The International Migration Institute (IMI) aims to advance understanding of how migration shapes and is shaped by broader development processes. IMI is committed to developing a long-term and forward-looking perspective on international migration as part of global change. It pioneers new theoretical and methodological approaches, working with researchers and policy-makers in the global South and North to foster better understanding of the multi-level forces driving current and future migration processes.
IMI’s research includes investigations into the impact of conflict on migration (creating new or reinforcing pre-existing patterns of movement), as well as the role of migrants and the diaspora in homeland politics and post-conflict recovery, interrogating the relations between migration, development and peace-building.
Past project Mobility in the African Great Lakes sought to understand the extent to which conflicts and crises impacted migration patterns in the region, as well as exploring those underlying mobility dynamics which may remain in post-conflict settings.
Ongoing project Transnational migration, citizenship and the circulation of rights and responsibilities examines how migrants contribute to political and social change in their countries of origin. This includes electoral, non-institutional collective action and armed conflicts seeking to maintain or challenge existing power structures.
The current project Migrants in countries in crisis seeks to understand what happens when international migrants are caught up in crises such as natural disasters or conflict situations in the countries where they have settled. The research project aims to provide empirical analysis to inform international policy on the legal provisions that are required to protect these migrants.
Oliver Bakewell – intersections between migration and mobility and broader processes of development and change, with a particular empirical focus on migration within Africa
Julien Brachet – patterns of mobility to and through the Central Sahara, in particular in Niger and Chad, migration networks, transport systems and trade between sub-Saharan and northern Africa
Ali R Chaudhary – immigrant/migrant transnational political action, diaspora politics, war on terror, migration-security nexus, Muslim integration in North America and Europe
Solange Fontana – DPhil student in Development Studies, research focus ‘Living with conflict: A story of social networks, class, mobility and violence in eastern DR Congo’
Marie Godin – migration and development, with a focus on diaspora engagement and women's participation in peace-building and (post)-conflict reconstruction

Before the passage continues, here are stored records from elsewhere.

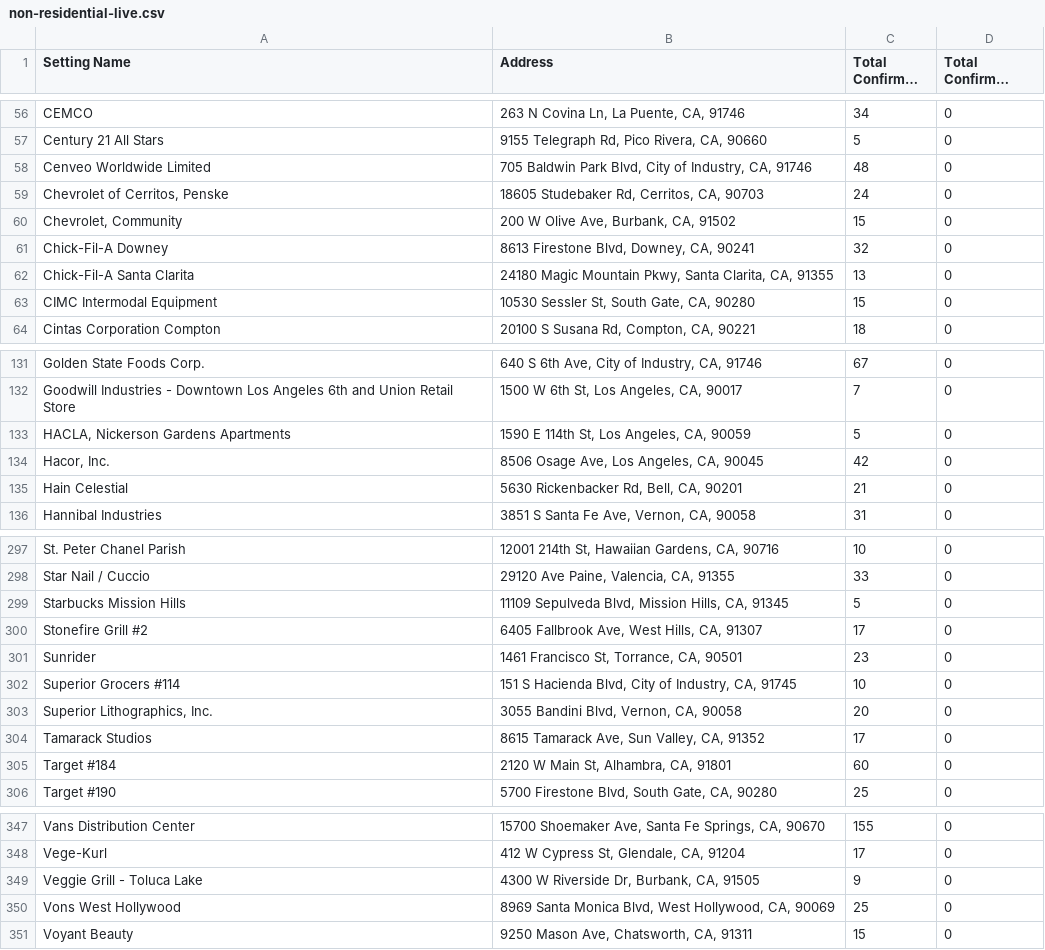
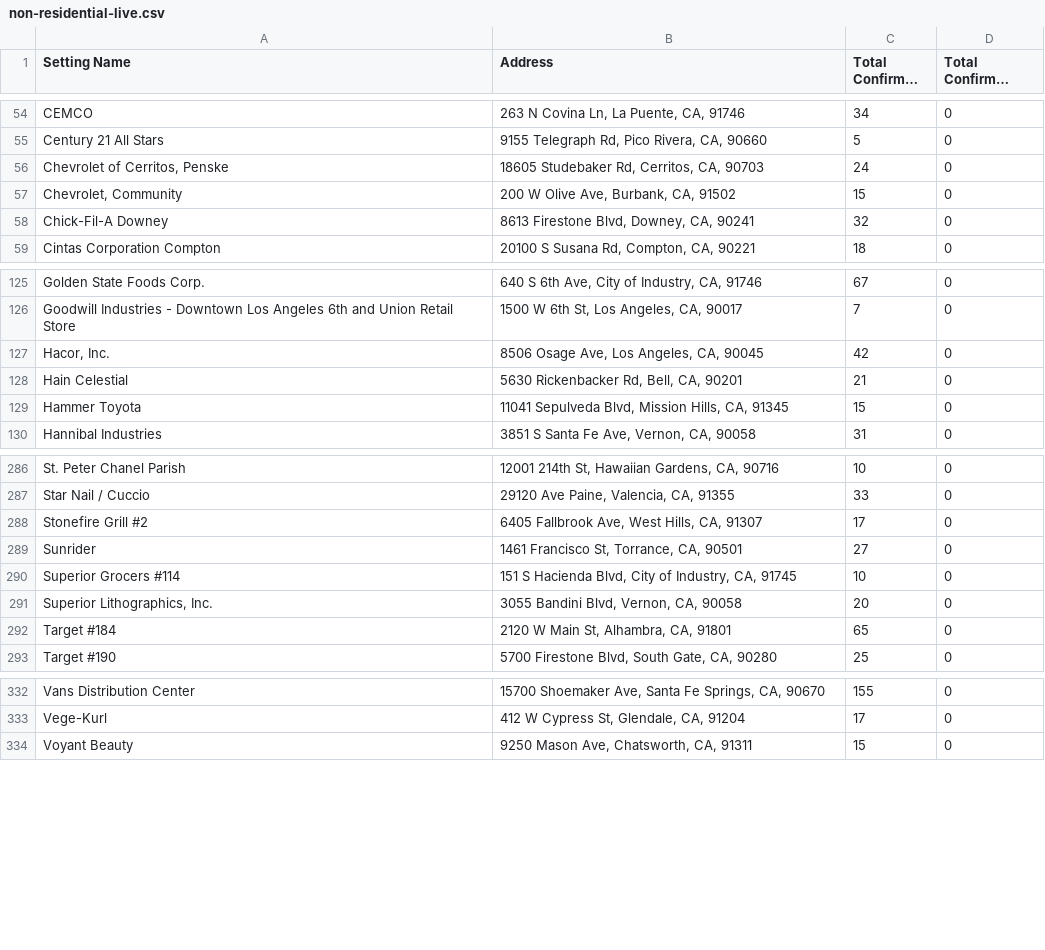
Before and after one commit to xander-hirsch/lac_covid19, a CSV file: docs/live/non-residential-live.csv, drawn as a sheet; only a part is shown, gaps mark what is left out; long unchanged cells end in …; the diff covers the shown part only.

```diff
--- a/docs/live/non-residential-live.csv
+++ b/docs/live/non-residential-live.csv
@@ -57,3 +55,2 @@ CEMCO,"263 N Covina Ln, La Puente, CA, 91746",34,0
 Century 21 All Stars,"9155 Telegraph Rd, Pico Rivera, CA, 90660",5,0
-Cenveo Worldwide Limited,"705 Baldwin Park Blvd, City of Industry, CA, 91746",48,0
 "Chevrolet of Cerritos, Penske","18605 Studebaker Rd, Cerritos, CA, 90703",24,0
@@ -61,4 +58,2 @@ Cenveo Worldwide Limited,"705 Baldwin Park Blvd, City of Industry, CA, 91746",48
 Chick-Fil-A Downey,"8613 Firestone Blvd, Downey, CA, 90241",32,0
-Chick-Fil-A Santa Clarita,"24180 Magic Mountain Pkwy, Santa Clarita, CA, 91355",13,0
-CIMC Intermodal Equipment,"10530 Sessler St, South Gate, CA, 90280",15,0
 Cintas Corporation Compton,"20100 S Susana Rd, Compton, CA, 90221",18,0
@@ -132,5 +126,5 @@ Golden State Foods Corp.,"640 S 6th Ave, City of Industry, CA, 91746",67,0
 Goodwill Industries - Downtown Los Angeles 6th and Union Retail Store,"1500 W 6th St, Los Angeles, CA, 90017",7,0
-"HACLA, Nickerson Gardens Apartments","1590 E 114th St, Los Angeles, CA, 90059",5,0
 "Hacor, Inc.","8506 Osage Ave, Los Angeles, CA, 90045",42,0
 Hain Celestial,"5630 Rickenbacker Rd, Bell, CA, 90201",21,0
+Hammer Toyota,"11041 Sepulveda Blvd, Mission Hills, CA, 91345",15,0
 Hannibal Industries,"3851 S Santa Fe Ave, Vernon, CA, 90058",31,0
@@ -298,9 +287,7 @@ St. Peter Chanel Parish,"12001 214th St, Hawaiian Gardens, CA, 90716",10,0
 Star Nail / Cuccio,"29120 Ave Paine, Valencia, CA, 91355",33,0
-Starbucks Mission Hills,"11109 Sepulveda Blvd, Mission Hills, CA, 91345",5,0
 Stonefire Grill #2,"6405 Fallbrook Ave, West Hills, CA, 91307",17,0
-Sunrider,"1461 Francisco St, Torrance, CA, 90501",23,0
+Sunrider,"1461 Francisco St, Torrance, CA, 90501",27,0
 Superior Grocers #114,"151 S Hacienda Blvd, City of Industry, CA, 91745",10,0
 "Superior Lithographics, Inc.","3055 Bandini Blvd, Vernon, CA, 90058",20,0
-Tamarack Studios,"8615 Tamarack Ave, Sun Valley, CA, 91352",17,0
-Target #184,"2120 W Main St, Alhambra, CA, 91801",60,0
+Target #184,"2120 W Main St, Alhambra, CA, 91801",65,0
 Target #190,"5700 Firestone Blvd, South Gate, CA, 90280",25,0
@@ -348,4 +333,2 @@ Vans Distribution Center,"15700 Shoemaker Ave, Santa Fe Springs, CA, 90670",155,
 Vege-Kurl,"412 W Cypress St, Glendale, CA, 91204",17,0
-Veggie Grill - Toluca Lake,"4300 W Riverside Dr, Burbank, CA, 91505",9,0
-Vons West Hollywood,"8969 Santa Monica Blvd, West Hollywood, CA, 90069",25,0
 Voyant Beauty,"9250 Mason Ave, Chatsworth, CA, 91311",15,0
```
Also changed, not shown: 10 removed rows and 14 edited cells elsewhere in this file, docs/live/homeless-live.csv, docs/live/residential-live.csv, 10 other files.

Marieke van Houte – migration, return migration, and transnational (political) engagement of migrants from (post-) conflict countries, and processes of structure and agency in mobility
Robtel Neajai Pailey – citizenship, migration, transnationalism, conflict, post-war recovery, governance, and the political economy of aid, trade and remittances, all with respect to Africa
To find out about forthcoming events at IMI, please follow this link.
IMI is a member of the Oxford Martin School and forms part of the Oxford Department of International Development at the University of Oxford.